The full set of entries is to be returned word for word.

━━━━━━━━━━━━━━━━━━━━━━━━━━━━━━

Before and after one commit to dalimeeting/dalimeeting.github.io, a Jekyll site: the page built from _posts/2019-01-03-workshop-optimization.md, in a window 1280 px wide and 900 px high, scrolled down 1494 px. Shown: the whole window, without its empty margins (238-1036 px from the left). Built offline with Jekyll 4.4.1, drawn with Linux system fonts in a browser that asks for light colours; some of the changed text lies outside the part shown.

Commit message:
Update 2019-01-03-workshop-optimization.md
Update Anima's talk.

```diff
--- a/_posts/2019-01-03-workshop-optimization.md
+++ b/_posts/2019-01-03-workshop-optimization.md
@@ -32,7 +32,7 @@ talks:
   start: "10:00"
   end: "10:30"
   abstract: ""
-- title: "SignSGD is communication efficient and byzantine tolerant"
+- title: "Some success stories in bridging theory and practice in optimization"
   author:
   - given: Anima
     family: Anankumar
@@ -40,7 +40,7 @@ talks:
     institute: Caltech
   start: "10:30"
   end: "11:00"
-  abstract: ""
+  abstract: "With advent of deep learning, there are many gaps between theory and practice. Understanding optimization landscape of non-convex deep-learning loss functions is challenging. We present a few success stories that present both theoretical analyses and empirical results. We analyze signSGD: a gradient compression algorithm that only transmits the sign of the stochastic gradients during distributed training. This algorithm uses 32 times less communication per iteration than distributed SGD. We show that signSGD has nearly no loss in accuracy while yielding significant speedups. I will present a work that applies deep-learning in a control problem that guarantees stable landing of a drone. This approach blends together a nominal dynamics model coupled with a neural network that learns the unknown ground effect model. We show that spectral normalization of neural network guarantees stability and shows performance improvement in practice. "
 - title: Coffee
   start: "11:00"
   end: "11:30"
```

━━━━━━━━━━━━━━━━━━━━━━━━━━━━━━

Answer to this problem
Before and after one commit to dalimeeting/dalimeeting.github.io, a Jekyll site: the page built from _posts/2019-01-03-workshop-optimization.md, in a window 1280 px wide and 900 px high, scrolled down 1494 px. Shown: the whole window, without its empty margins (238-1036 px from the left). Built offline with Jekyll 4.4.1, drawn with Linux system fonts in a browser that asks for light colours; some of the changed text lies outside the part shown.

Commit message:
Update 2019-01-03-workshop-optimization.md
Update Anima's talk.

```diff
--- a/_posts/2019-01-03-workshop-optimization.md
+++ b/_posts/2019-01-03-workshop-optimization.md
@@ -32,7 +32,7 @@ talks:
   start: "10:00"
   end: "10:30"
   abstract: ""
-- title: "SignSGD is communication efficient and byzantine tolerant"
+- title: "Some success stories in bridging theory and practice in optimization"
   author:
   - given: Anima
     family: Anankumar
@@ -40,7 +40,7 @@ talks:
     institute: Caltech
   start: "10:30"
   end: "11:00"
-  abstract: ""
+  abstract: "With advent of deep learning, there are many gaps between theory and practice. Understanding optimization landscape of non-convex deep-learning loss functions is challenging. We present a few success stories that present both theoretical analyses and empirical results. We analyze signSGD: a gradient compression algorithm that only transmits the sign of the stochastic gradients during distributed training. This algorithm uses 32 times less communication per iteration than distributed SGD. We show that signSGD has nearly no loss in accuracy while yielding significant speedups. I will present a work that applies deep-learning in a control problem that guarantees stable landing of a drone. This approach blends together a nominal dynamics model coupled with a neural network that learns the unknown ground effect model. We show that spectral normalization of neural network guarantees stability and shows performance improvement in practice. "
 - title: Coffee
   start: "11:00"
   end: "11:30"
```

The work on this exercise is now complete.